_Your task_: Write out every entry exactly; the pictures do not belong in the copy.

_Given information_:
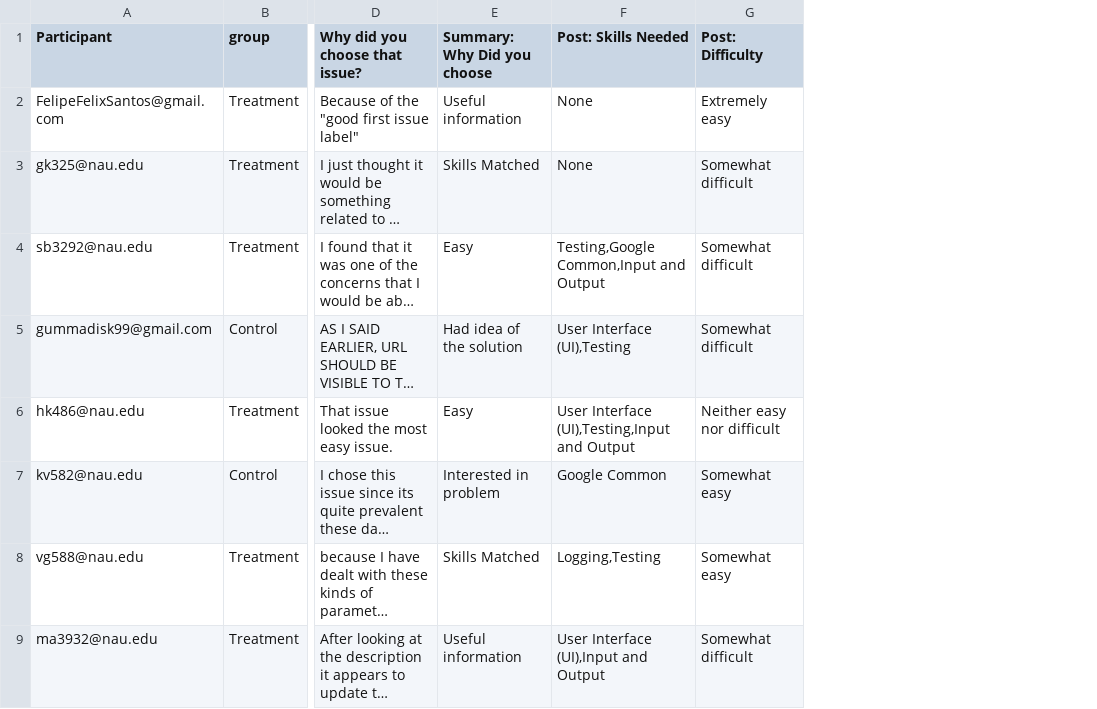
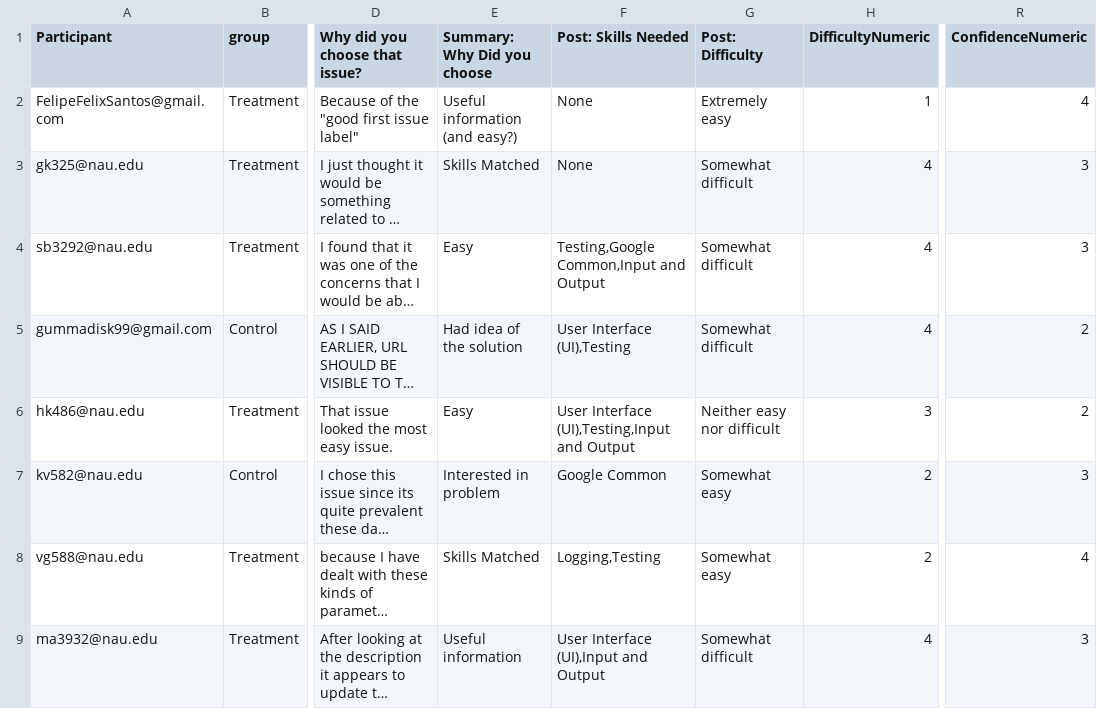
Before and after one commit to fabiojavamarcos/MilestonesExperiments, a CSV file: Milestones - Post Experiment All.csv, drawn as a sheet; only a part is shown, gaps mark what is left out; long unchanged cells end in …; the diff names each change by its address in the sheet, - before the commit and + after, or states it on an @@ line.

Commit message:
Current analyses for confidence and milestones

```diff
--- a/Milestones - Post Experiment All.csv
+++ b/Milestones - Post Experiment All.csv
+column H (DifficultyNumeric), rows 2-9: 1 | 4 | 4 | 4 | 3 | 2 | 2 | 4
+column R (ConfidenceNumeric), rows 2-9: 4 | 3 | 3 | 2 | 2 | 3 | 4 | 3
-E2 (Summary: Why Did you choose): Useful information
+E2 (Summary: Why Did you choose): Useful information (and easy?)
```
Also changed, not shown: Milestones - timeStandard-prod-fill-nan.csv, 2 other files.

_Exercise answer_:
Before and after one commit to fabiojavamarcos/MilestonesExperiments, a CSV file: Milestones - Post Experiment All.csv, drawn as a sheet; only a part is shown, gaps mark what is left out; long unchanged cells end in …; the diff names each change by its address in the sheet, - before the commit and + after, or states it on an @@ line.

Commit message:
Current analyses for confidence and milestones

```diff
--- a/Milestones - Post Experiment All.csv
+++ b/Milestones - Post Experiment All.csv
+column H (DifficultyNumeric), rows 2-9: 1 | 4 | 4 | 4 | 3 | 2 | 2 | 4
+column R (ConfidenceNumeric), rows 2-9: 4 | 3 | 3 | 2 | 2 | 3 | 4 | 3
-E2 (Summary: Why Did you choose): Useful information
+E2 (Summary: Why Did you choose): Useful information (and easy?)
```
Also changed, not shown: Milestones - timeStandard-prod-fill-nan.csv, 2 other files.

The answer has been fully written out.